Avoid clouding up your listening attention with assumptions about what your client is trying to say, what they really mean, what they want you to hear, etc. Assumptions are often not accurate and they could certainly prevent you from focusing on what’s being said. To manage this situation, you can say within your mind “If I’m assuming, I’m not listening.” Tune in on any possible assumptions they might be making based on what you hear. If you feel you need to, check-in with them by asking a question to “pop” any possible assumption and provide clarity for both you and them.
2. Buzz Words
Your prospect or client may have private buzz words which have a definite emotional charge, sometimes positive, sometimes more negative. When you hear their own buzz words, it may be appropriate to reject or accept the whole message on the basis of their instant emotional reaction to the word or idea. If you get hooked into the buzz word and its emotional intention, the listening stops.

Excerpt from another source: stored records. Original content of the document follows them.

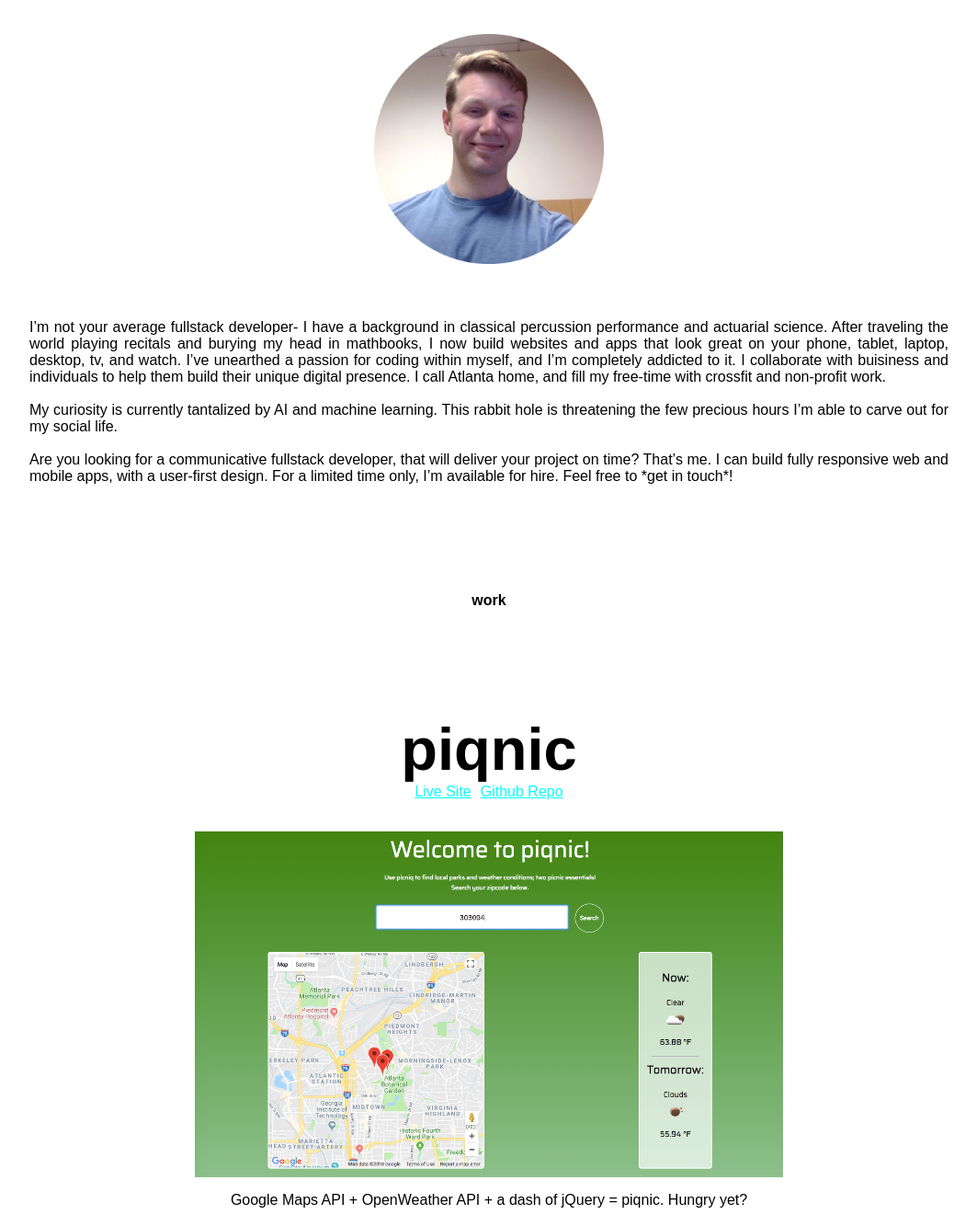
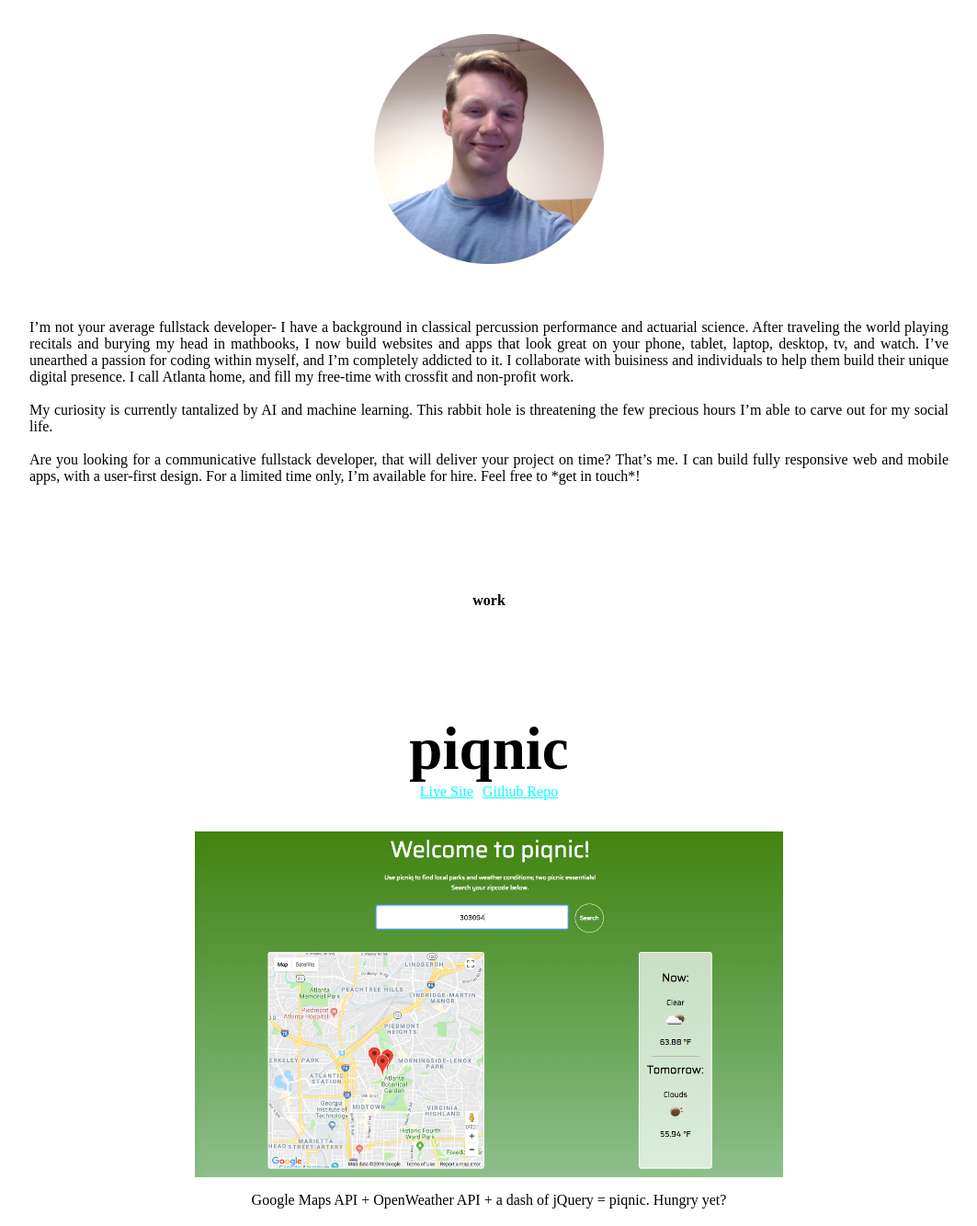
Before and after one commit to scottiedog45/personalpage, a Gatsby site: page / in a window 1280 px wide. Shown: the part 902-2235 px from the top of the page at 92% size, without its empty margins (136-1199 px from the left). Built offline with nearby package versions, Linux system fonts and the light colour scheme; Gatsby itself is replaced by a stand-in of ours.

Commit message:
more styling

```diff
--- a/src/bio/index.js
+++ b/src/bio/index.js
@@ -5,7 +5,6 @@ import selfie from '../selfie/Head.png'
 
 const Panel = styled.div`
   ${media.handheld`
-    font-family: 'Raleway', sans-serif;
     width: 100vw;
     margin-left: auto;
     margin-right: auto;
@@ -64,6 +63,7 @@ const SelfieDiv = styled.div`
 
 const PanelHeader = styled.h4`
   text-align: center;
+  font-family: Montserrat;
 `;
 
 class Bio extends React.Component{
--- a/src/components/Footer/index.js
+++ b/src/components/Footer/index.js
@@ -80,7 +80,7 @@ const BlogLinkWrapper = ContactLinkWrapper.extend`
 const Copyright = styled.p`
   display: block;
   text-align: center;
-  font-family: 'Raleway', sans-serif;
+  font-family: Montserrat;
   margin-top: 5vh;
 `;
 
@@ -99,6 +99,7 @@ const EmailLink = TinyLink.extend`
 
 const PanelHeader = styled.h4`
   text-align: center;
+  font-family: Montserrat;
 `;
 
 const Footer = () => (
--- a/src/components/Header/index.js
+++ b/src/components/Header/index.js
@@ -41,8 +41,8 @@ const LinkContainer = styled.div`
 `
 const TopLeftName = styled.p`
   display: relative;
+  padding-left: 25px;
   float: left;
-  padding-left: 50px;
   padding-top: 20px;
   margin: 0;
 `;
--- a/src/layouts/index.css
+++ b/src/layouts/index.css
@@ -1,7 +1,7 @@
-@import url('https://fonts.googleapis.com/css?family=Oxygen:300|Raleway:300|Anton:400');
+@import url('https://fonts.googleapis.com/css?family=Montserrat:300');
 
 html {
-  font-family: Raleway, sans-serif;
+  font-family: Montserrat;
   -ms-text-size-adjust: 100%;
   -webkit-text-size-adjust: 100%;
 }
@@ -41,6 +41,7 @@ template {
   display: none;
 }
 a {
+  font-family: Montserrat;
   background-color: transparent;
   -webkit-text-decoration-skip: objects;
   text-decoration: none;
@@ -69,6 +70,7 @@ dfn {
   font-style: italic;
 }
 h1 {
+  font-family: Montserrat;
   font-size: 2em;
   margin: .67em 0;
 }
@@ -193,7 +195,7 @@ textarea {
   font: inherit;
 }
 html {
-  font: 112.5%/1.45em georgia, serif;
+  font: 112.5%/1.45em Monthserrat;
   box-sizing: border-box;
   overflow-y: scroll;
 }
@@ -211,7 +213,7 @@ html {
 }
 body {
   color: hsla(0, 0%, 0%, 0.8);
-  font-family: georgia, serif;
+  font-family: Montserrat;
   font-weight: normal;
   word-wrap: break-word;
   font-kerning: normal;
--- a/src/pages/index.js
+++ b/src/pages/index.js
@@ -27,7 +27,6 @@ const PulsateText = keyframes`
 
 const Panel = styled.div`
   ${media.handheld`
-    font-family: 'Raleway', sans-serif;
     width: 100vw;
     margin-left: auto;
     margin-right: auto;
@@ -67,7 +66,6 @@ const Name = styled.h1`
   ${media.handheld`
     padding-top: 30vh
     font-weight: 100;
-    font-family: inherit;
     font-size: 29px;
     margin-bottom: 10px;
     position: relative;
--- a/src/projects/index.js
+++ b/src/projects/index.js
@@ -27,7 +27,6 @@ import { media } from '../style-utils'
 
 const Panel = styled.div`
   ${media.handheld`
-    font-family: 'Raleway', sans-serif;
     width: 100vw;
     margin-left: auto;
     margin-right: auto;
@@ -45,6 +44,7 @@ const WorkPanel = Panel.extend`
 
 const PanelHeader = styled.h4`
   text-align: center;
+  font-family: Montserrat;
 `;
 
 const ProjectPanel = styled.div`
```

In our haste to share our own ideas, we cut others off. This conveys to your client that you do not value what they have to say, and this can result in the perception of lack of respect. If you have something to say, hold the thought while staying focused on listening to the other person. This may not come easy, but it is important to stay committed towards developing this skill. Make sure they finish their sentence or their message they are trying to communicate and keep the discussion flowing.
If you feel they are generalizing too much, ask them to be more specific. You can do this by asking questions that start with the following:
“What specifically …”
“How specifically …”
“Who specifically …”.
“What specifically would you like to achieve during this meeting?”
“How specifically can I be of service to you right now?”
“Who specifically would be most suitable to help you develop the project plan?”
Effective communication can be achieved in a serious, formal, funny or informal way.
Check out this video and have a think about what style suits you best.